Data for this exercise
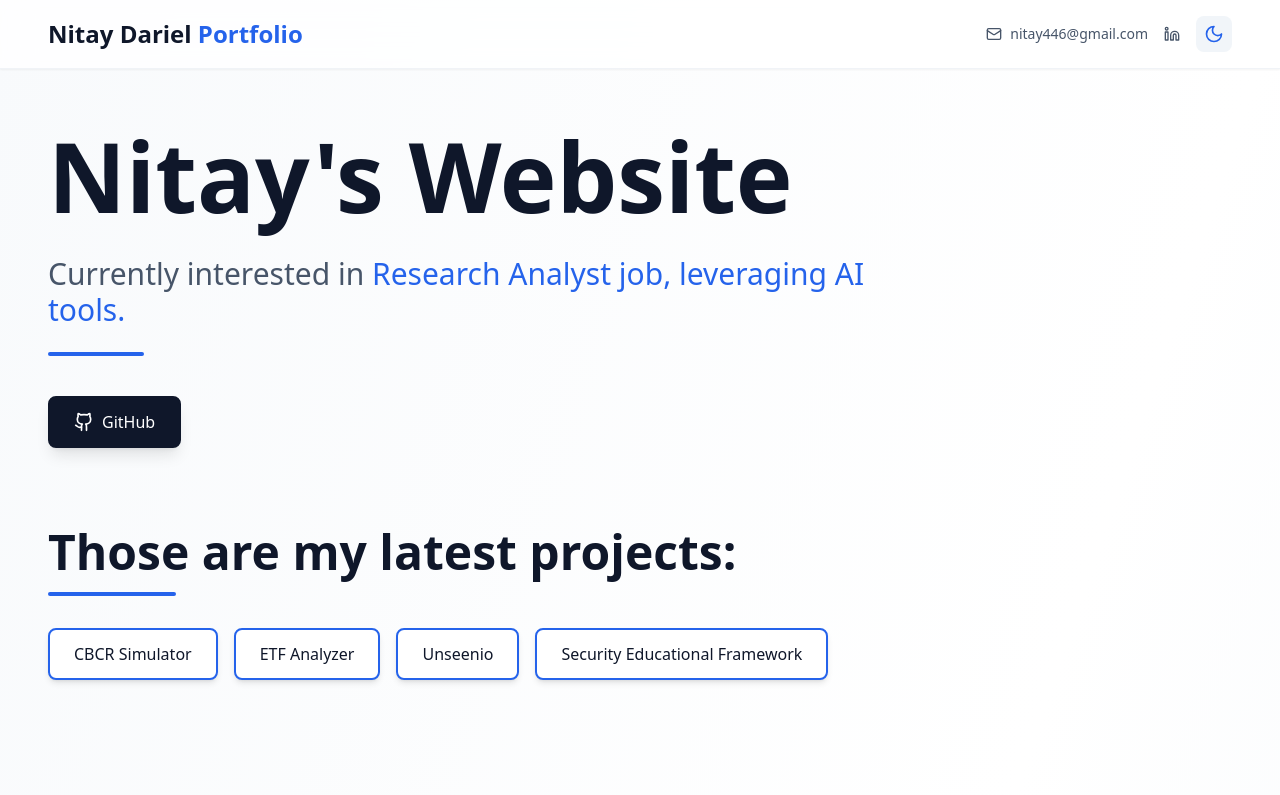
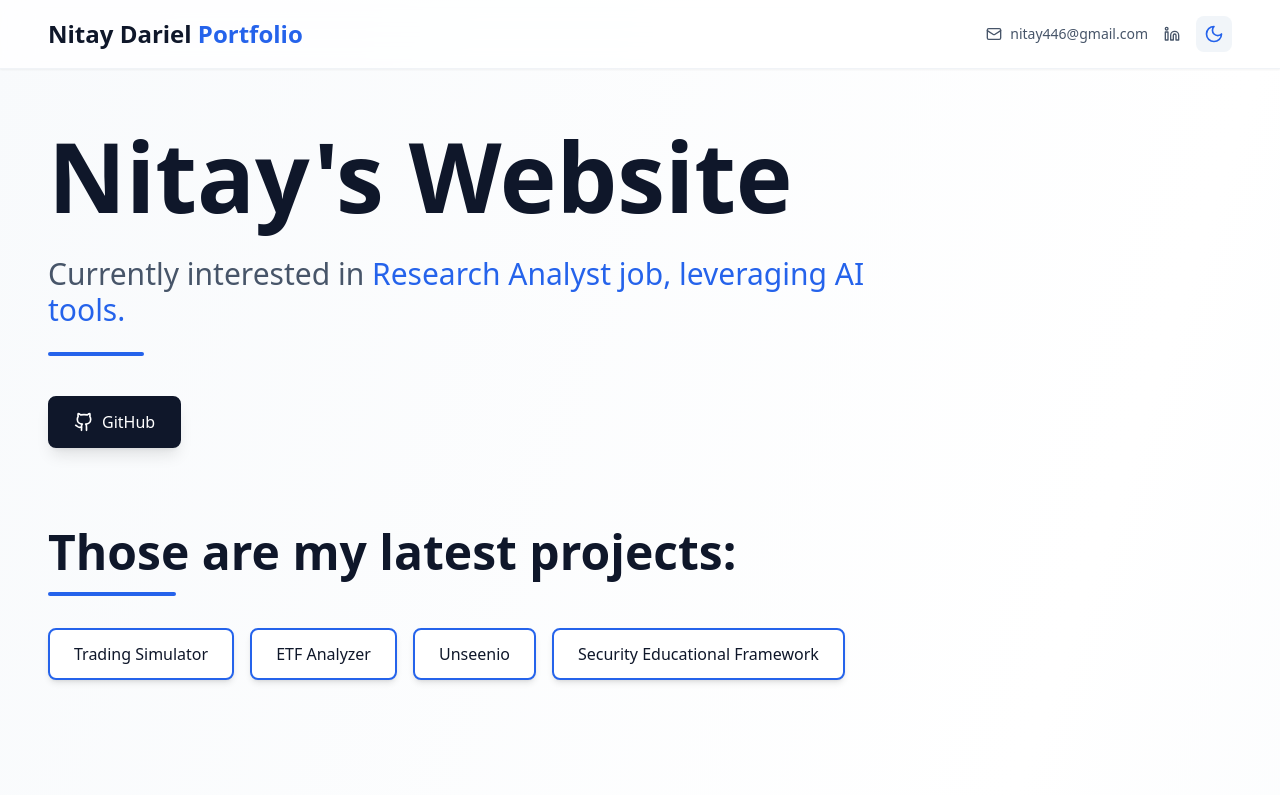
Before and after one commit to NitayDariel/nitay.github.io, a React (Vite) app: page / in a window 1280 px wide. Shown: the top 795 px of the page. Built offline with nearby package versions, Linux system fonts and the light colour scheme.

Commit message:
Change CBCR Simulator to Trading Simulator, reduce image hover overlay darkness

```diff
--- a/src/components/ProjectCard.jsx
+++ b/src/components/ProjectCard.jsx
@@ -33,7 +33,7 @@ export default function ProjectCard({ project, index }) {
               className="w-full h-[300px] sm:h-[350px] md:h-[400px] object-cover transition-transform duration-700 group-hover:scale-105"
             />
           )}
-          <div className="absolute inset-0 bg-gradient-to-t from-slate-900/50 dark:from-slate-950/70 to-transparent opacity-0 group-hover:opacity-100 transition-opacity duration-500 pointer-events-none"></div>
+          <div className="absolute inset-0 bg-gradient-to-t from-slate-900/15 dark:from-slate-950/20 to-transparent opacity-0 group-hover:opacity-100 transition-opacity duration-500 pointer-events-none"></div>
         </div>
       </div>
 
--- a/src/pages/Home.jsx
+++ b/src/pages/Home.jsx
@@ -172,7 +172,7 @@ export default function Home() {
               onClick={() => scrollToProject('cbcr-backtesting')}
               className="px-6 py-3 bg-white dark:bg-slate-800 text-slate-900 dark:text-white border-2 border-blue-600 dark:border-blue-400 rounded-lg font-medium hover:bg-blue-600 dark:hover:bg-blue-600 hover:text-white transition-all duration-300 shadow-md hover:shadow-lg"
             >
-              CBCR Simulator
+              Trading Simulator
             </button>
             <button
               onClick={() => scrollToProject('finance-dashboard')}
```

Exercise requirements
Repeat the data word for word. Images are not part of the copy.

Answer below
Before and after one commit to NitayDariel/nitay.github.io, a React (Vite) app: page / in a window 1280 px wide. Shown: the top 795 px of the page. Built offline with nearby package versions, Linux system fonts and the light colour scheme.

Commit message:
Change CBCR Simulator to Trading Simulator, reduce image hover overlay darkness

```diff
--- a/src/components/ProjectCard.jsx
+++ b/src/components/ProjectCard.jsx
@@ -33,7 +33,7 @@ export default function ProjectCard({ project, index }) {
               className="w-full h-[300px] sm:h-[350px] md:h-[400px] object-cover transition-transform duration-700 group-hover:scale-105"
             />
           )}
-          <div className="absolute inset-0 bg-gradient-to-t from-slate-900/50 dark:from-slate-950/70 to-transparent opacity-0 group-hover:opacity-100 transition-opacity duration-500 pointer-events-none"></div>
+          <div className="absolute inset-0 bg-gradient-to-t from-slate-900/15 dark:from-slate-950/20 to-transparent opacity-0 group-hover:opacity-100 transition-opacity duration-500 pointer-events-none"></div>
         </div>
       </div>
 
--- a/src/pages/Home.jsx
+++ b/src/pages/Home.jsx
@@ -172,7 +172,7 @@ export default function Home() {
               onClick={() => scrollToProject('cbcr-backtesting')}
               className="px-6 py-3 bg-white dark:bg-slate-800 text-slate-900 dark:text-white border-2 border-blue-600 dark:border-blue-400 rounded-lg font-medium hover:bg-blue-600 dark:hover:bg-blue-600 hover:text-white transition-all duration-300 shadow-md hover:shadow-lg"
             >
-              CBCR Simulator
+              Trading Simulator
             </button>
             <button
               onClick={() => scrollToProject('finance-dashboard')}
```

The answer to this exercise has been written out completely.